▶ _TASK REQUIREMENTS_: Everything in the records must be copied exactly except the pictures.
----- SOURCE MATERIAL -----
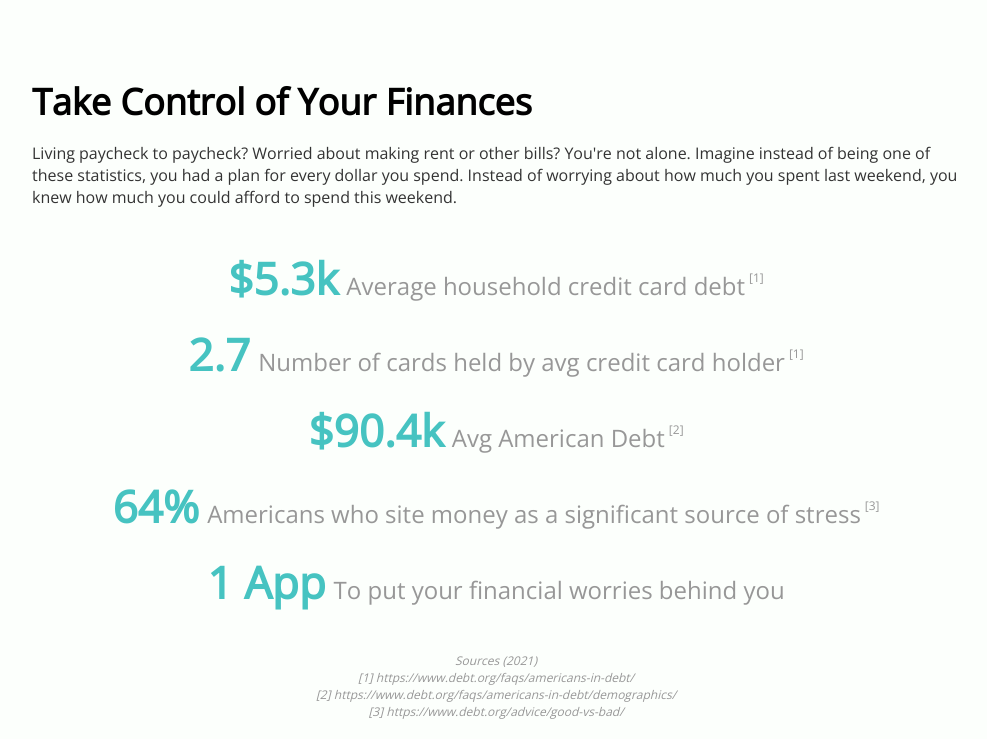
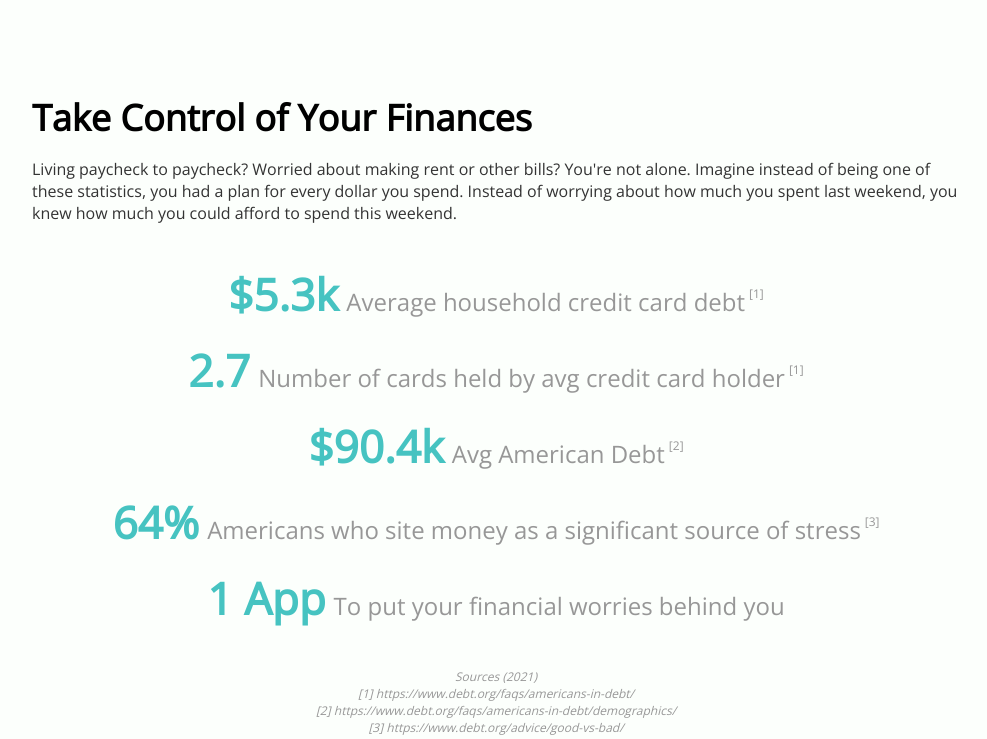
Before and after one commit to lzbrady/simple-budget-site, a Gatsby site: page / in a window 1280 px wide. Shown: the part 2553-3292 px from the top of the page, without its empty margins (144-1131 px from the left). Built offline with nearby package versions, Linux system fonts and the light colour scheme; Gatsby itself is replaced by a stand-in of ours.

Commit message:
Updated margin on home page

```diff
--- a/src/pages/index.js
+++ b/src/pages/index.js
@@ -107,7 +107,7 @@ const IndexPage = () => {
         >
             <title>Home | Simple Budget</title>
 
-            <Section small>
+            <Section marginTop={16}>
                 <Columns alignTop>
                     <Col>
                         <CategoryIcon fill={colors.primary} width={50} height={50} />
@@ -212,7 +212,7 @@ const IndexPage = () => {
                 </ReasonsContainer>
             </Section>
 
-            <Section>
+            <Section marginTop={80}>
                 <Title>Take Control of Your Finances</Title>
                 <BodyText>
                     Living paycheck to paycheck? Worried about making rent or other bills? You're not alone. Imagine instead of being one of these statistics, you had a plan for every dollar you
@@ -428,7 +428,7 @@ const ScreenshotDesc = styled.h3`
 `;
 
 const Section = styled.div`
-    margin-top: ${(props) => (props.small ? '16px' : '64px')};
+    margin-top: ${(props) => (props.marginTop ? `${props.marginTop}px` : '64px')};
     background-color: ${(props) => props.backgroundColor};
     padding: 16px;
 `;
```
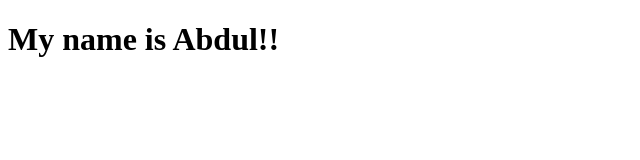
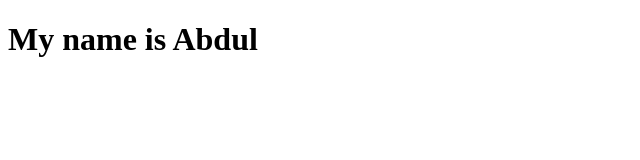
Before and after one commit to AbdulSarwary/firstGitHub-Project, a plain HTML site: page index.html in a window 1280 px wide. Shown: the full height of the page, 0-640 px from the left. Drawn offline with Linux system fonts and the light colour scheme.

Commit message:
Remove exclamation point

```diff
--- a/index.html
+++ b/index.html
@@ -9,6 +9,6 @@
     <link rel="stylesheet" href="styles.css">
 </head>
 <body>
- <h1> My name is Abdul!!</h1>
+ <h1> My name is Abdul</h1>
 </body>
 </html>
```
-----
▶ _ANSWER SPACE_:
Before and after one commit to lzbrady/simple-budget-site, a Gatsby site: page / in a window 1280 px wide. Shown: the part 2553-3292 px from the top of the page, without its empty margins (144-1131 px from the left). Built offline with nearby package versions, Linux system fonts and the light colour scheme; Gatsby itself is replaced by a stand-in of ours.

Commit message:
Updated margin on home page

```diff
--- a/src/pages/index.js
+++ b/src/pages/index.js
@@ -107,7 +107,7 @@ const IndexPage = () => {
         >
             <title>Home | Simple Budget</title>
 
-            <Section small>
+            <Section marginTop={16}>
                 <Columns alignTop>
                     <Col>
                         <CategoryIcon fill={colors.primary} width={50} height={50} />
@@ -212,7 +212,7 @@ const IndexPage = () => {
                 </ReasonsContainer>
             </Section>
 
-            <Section>
+            <Section marginTop={80}>
                 <Title>Take Control of Your Finances</Title>
                 <BodyText>
                     Living paycheck to paycheck? Worried about making rent or other bills? You're not alone. Imagine instead of being one of these statistics, you had a plan for every dollar you
@@ -428,7 +428,7 @@ const ScreenshotDesc = styled.h3`
 `;
 
 const Section = styled.div`
-    margin-top: ${(props) => (props.small ? '16px' : '64px')};
+    margin-top: ${(props) => (props.marginTop ? `${props.marginTop}px` : '64px')};
     background-color: ${(props) => props.backgroundColor};
     padding: 16px;
 `;
```
Before and after one commit to AbdulSarwary/firstGitHub-Project, a plain HTML site: page index.html in a window 1280 px wide. Shown: the full height of the page, 0-640 px from the left. Drawn offline with Linux system fonts and the light colour scheme.

Commit message:
Remove exclamation point

```diff
--- a/index.html
+++ b/index.html
@@ -9,6 +9,6 @@
     <link rel="stylesheet" href="styles.css">
 </head>
 <body>
- <h1> My name is Abdul!!</h1>
+ <h1> My name is Abdul</h1>
 </body>
 </html>
```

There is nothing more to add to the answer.